The NFL is cornering the market on junk justice

The question of the week is this:

Which is more confusing – the reason the stock market took a dive or the reason the NFL ruled that the hit Baltimore’s Terrell Suggs put on Eagles quarterback Sam Bradford was legal?

Somehow, we are all supposed to believe that somehow China had something to do with the stock market’s collapse. That seems hard to believe, but it is even harder to believe that you couldn’t find 1.3 billion people in China who would watch the hit Suggs put on Bradford and not come to the conclusion that it was just wrong.

Mind you, China is not one of the countries the NFL rules, but you really don’t need to know that much about football to watch the tape of the Suggs hit and come to the conclusion that Suggs is using himself as a missile to attack the knees of the quarterback.

The problem is that it sure doesn’t look like much of an option, and it sure looks like the only read option was for Suggs to read where Bradford’s knees were, and then take the option to take them out.

Now, the stock market thing might be a little difficult to figure out, but as for the hit on Bradford the suggestion here is that those in charge of the NFL use their noggins for something more than selling hats. For a league that is supposed to be concerned about player safety – and especially the safety of the big-ticket quarterbacks -- it is preposterous to think that a strafing charge at a stationary quarterback without the ball would be blessed with the NFL’s seal of approval.

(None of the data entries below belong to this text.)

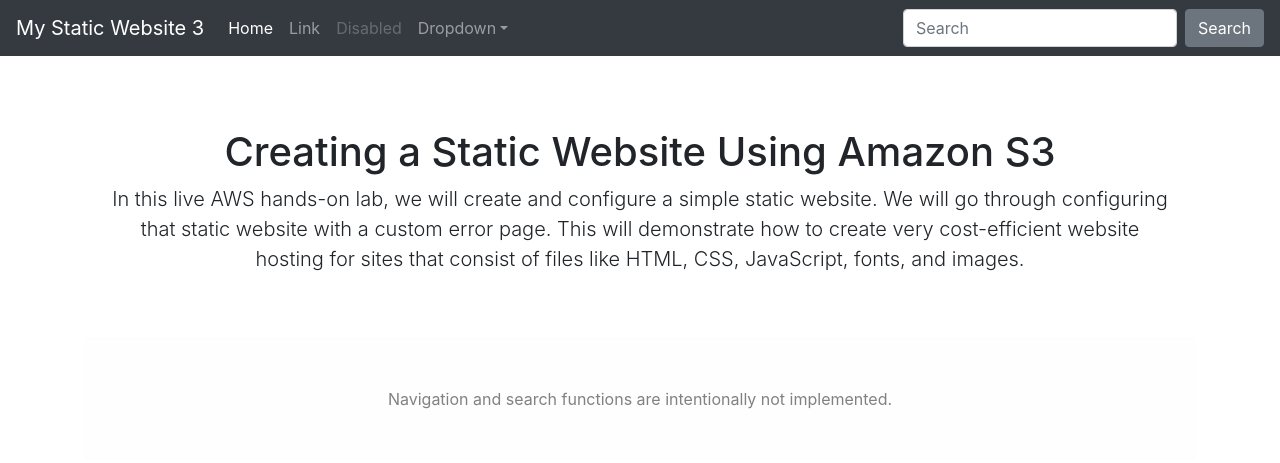
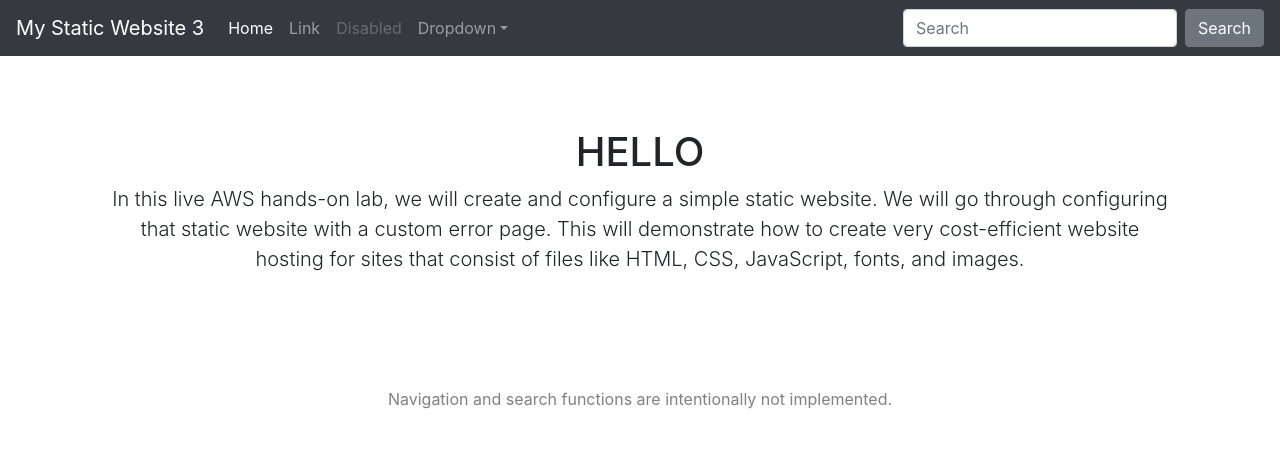
Before and after one commit to Mira-5/AwsStaticWebsite, a plain HTML site: page index.html in a window 1280 px wide. Drawn offline with nearby package versions, Linux system fonts and the light colour scheme.

Commit message:
my first commit

```diff
--- a/index.html
+++ b/index.html
@@ -75,7 +75,7 @@
   <main role="main" class="container">
 
     <div class="starter-template">
-      <h1>Creating a Static Website Using Amazon S3</h1>
+      <h1>HELLO</h1>
       <p class="lead">In this live AWS hands-on lab, we will create and configure a simple static website. We will go
         through configuring that static website with a custom error page. This will demonstrate how to create very
         cost-efficient website hosting for sites that consist of files like HTML, CSS, JavaScript, fonts, and images.
```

Well, this seal of approval should be a real seal named Dean Blandino balancing a properly inflated football on his nose while he announced his ruling. Despite a quick call and flag by the referee on the field last Saturday night, Blandino later ruled that the referee was in error, because a quarterback is “considered a runner until he either clearly doesn’t have the ball, or he re-establishes himself as a passer.”

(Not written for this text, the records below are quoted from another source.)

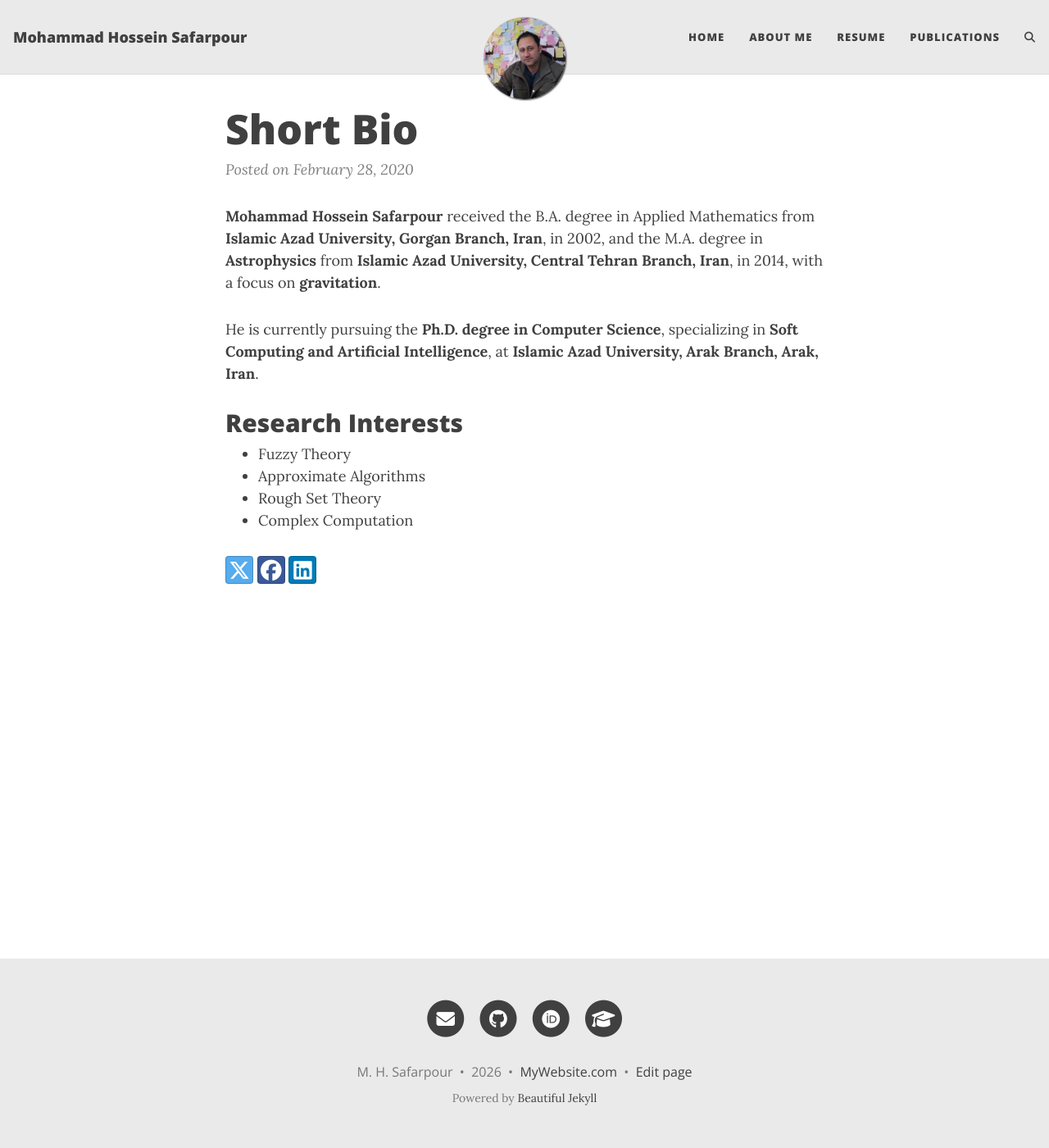
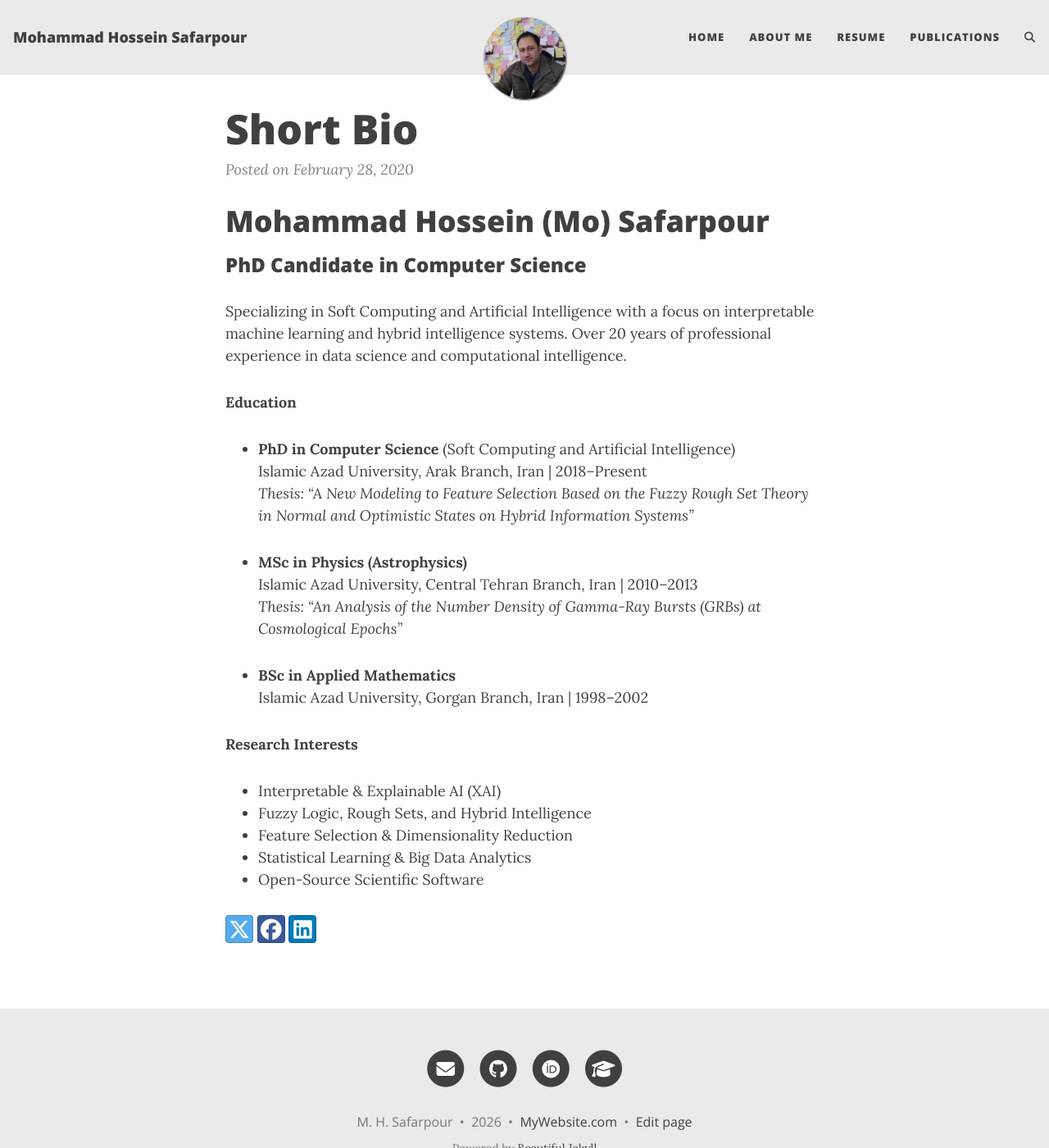
Before and after one commit to safarpour-mh/safarpour-mh.github.io, a Jekyll site: the page built from _posts/2020-02-28-sample-markdown.md, in a window 1280 px wide and 1400 px high. Shown: the whole window at 82% size. Built offline with Jekyll 4.4.1, drawn with Linux system fonts in a browser that asks for light colours; comment, search, counter and statistics services are not loaded.

Commit message:
Update 2020-02-28-sample-markdown.md

```diff
--- a/_posts/2020-02-28-sample-markdown.md
+++ b/_posts/2020-02-28-sample-markdown.md
@@ -1,14 +1,27 @@
 ---
 title: Short Bio
 ---
+# Mohammad Hossein (Mo) Safarpour
+### PhD Candidate in Computer Science
 
-**Mohammad Hossein Safarpour** received the B.A. degree in Applied Mathematics from **Islamic Azad University, Gorgan Branch, Iran**, in 2002, and the M.A. degree in **Astrophysics** from **Islamic Azad University, Central Tehran Branch, Iran**, in 2014, with a focus on **gravitation**.
+Specializing in Soft Computing and Artificial Intelligence with a focus on interpretable machine learning and hybrid intelligence systems. Over 20 years of professional experience in data science and computational intelligence.
 
-He is currently pursuing the **Ph.D. degree in Computer Science**, specializing in **Soft Computing and Artificial Intelligence**, at **Islamic Azad University, Arak Branch, Arak, Iran**.
+**Education**
 
-## Research Interests
+*   **PhD in Computer Science** (Soft Computing and Artificial Intelligence)
+    Islamic Azad University, Arak Branch, Iran | 2018–Present
+    *Thesis: "A New Modeling to Feature Selection Based on the Fuzzy Rough Set Theory in Normal and Optimistic States on Hybrid Information Systems"*
 
-- Fuzzy Theory
-- Approximate Algorithms
-- Rough Set Theory
-- Complex Computation
+*   **MSc in Physics (Astrophysics)**
+    Islamic Azad University, Central Tehran Branch, Iran | 2010–2013
+    *Thesis: "An Analysis of the Number Density of Gamma-Ray Bursts (GRBs) at Cosmological Epochs"*
+
+*   **BSc in Applied Mathematics**
+    Islamic Azad University, Gorgan Branch, Iran | 1998–2002
+
+**Research Interests**
+*   Interpretable & Explainable AI (XAI)
+*   Fuzzy Logic, Rough Sets, and Hybrid Intelligence
+*   Feature Selection & Dimensionality Reduction
+*   Statistical Learning & Big Data Analytics
+*   Open-Source Scientific Software
```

Funny, it sure looked like Bradford had already handed the ball to Darren Sproles and Bradford made no motion forward to travel with the running back. He was simply a sitting duck for Suggs to bowl over. Making matters even worse, Suggs launched himself at the quarterback’s knees.

At first blush, the upshot from all of this has centered on the hype and type of offense that the Eagles run under head coach Chip Kelly. Blandino was making the argument that Bradford and the Eagles were running a read-option play, and Suggs had every right to blast into the quarterback.

The problem is that it sure doesn’t look like much of an option, and it sure looks like the only read option was for Suggs to read where Bradford’s knees were, and then take the option to take them out.

To be fair, Suggs probably could have even geared up for a bigger hit. It is his argument that he read the play correctly, and it was his job to take out the option of the quarterback running the ball.

If that is the case, and Suggs actually did downshift even a little, where does that leave quarterbacks this season?

Unless they play in the classic – and diminishing – sit-in-the pocket systems, it leaves them as sitting ducks, and we are not talking Oregon Ducks. If a quarterback has already handed off the ball and is not moving with any sort of fake, they are now free game.

Welcome to the NFL Marcus Mariota, you might as well try to run an offense in the midst of drive-time traffic.

Making matters even worse is that the NFL has put its officials on a no-win island. By the very nature of the job, officials take a lot of abuses and are second-guessed, but now what?

On the one hand, they are told to officiate a game with an eye toward player safety, and on the other, they are called on the carpet for trying to protect a quarterback. The initial reaction of the official on the field was absolutely correct, there was no need to bury the quarterback in that situation.

If left to stand as a penalty, it would have been a clear warning from the NFL that you can not lock your sights on a quarterback, wait to get tone, and then blast him at the knees – even if he doesn’t have the ball in the backfield.

As a result, you can understand why officials on the field are going to be wary of throwing a flag when a quarterback gets train-wrecked without the football. No official wants to be made to look the fool by having the league come out and say they were wrong, so the tendency will be to let the hits go.

The irony here that in Philadelphia, the big hit, and snarly defensive play has always been admired. If the show was on the other foot, you know Eagles fans would be howling that this is football, not soccer. Let ‘em hit and be hit.

Those days are long gone, and it appeared that everybody was getting up to speed with the new program, but the NFL has once again made an issue complicated. No matter if it’s off the field, or on-the-field, the NFL manages somehow to send out mixed messages, and because the NFL thinks of itself as bigger than China, it has no problem making rulings that contradict pervious rulings.

One guy gets a $25,000 fine for messing with equipment, another gets millions. Domestic abuse rulings are made and changed. A catch is a catch one moment, and not in the next.

There is just no common sense to many recent NFL rulings, but unlike the stock market, the league’s future fortunes appear to be going nowhere but up and up. The league has reached that American status of too big to fail, even with characters such as Roger Goodell and Dean Blandino.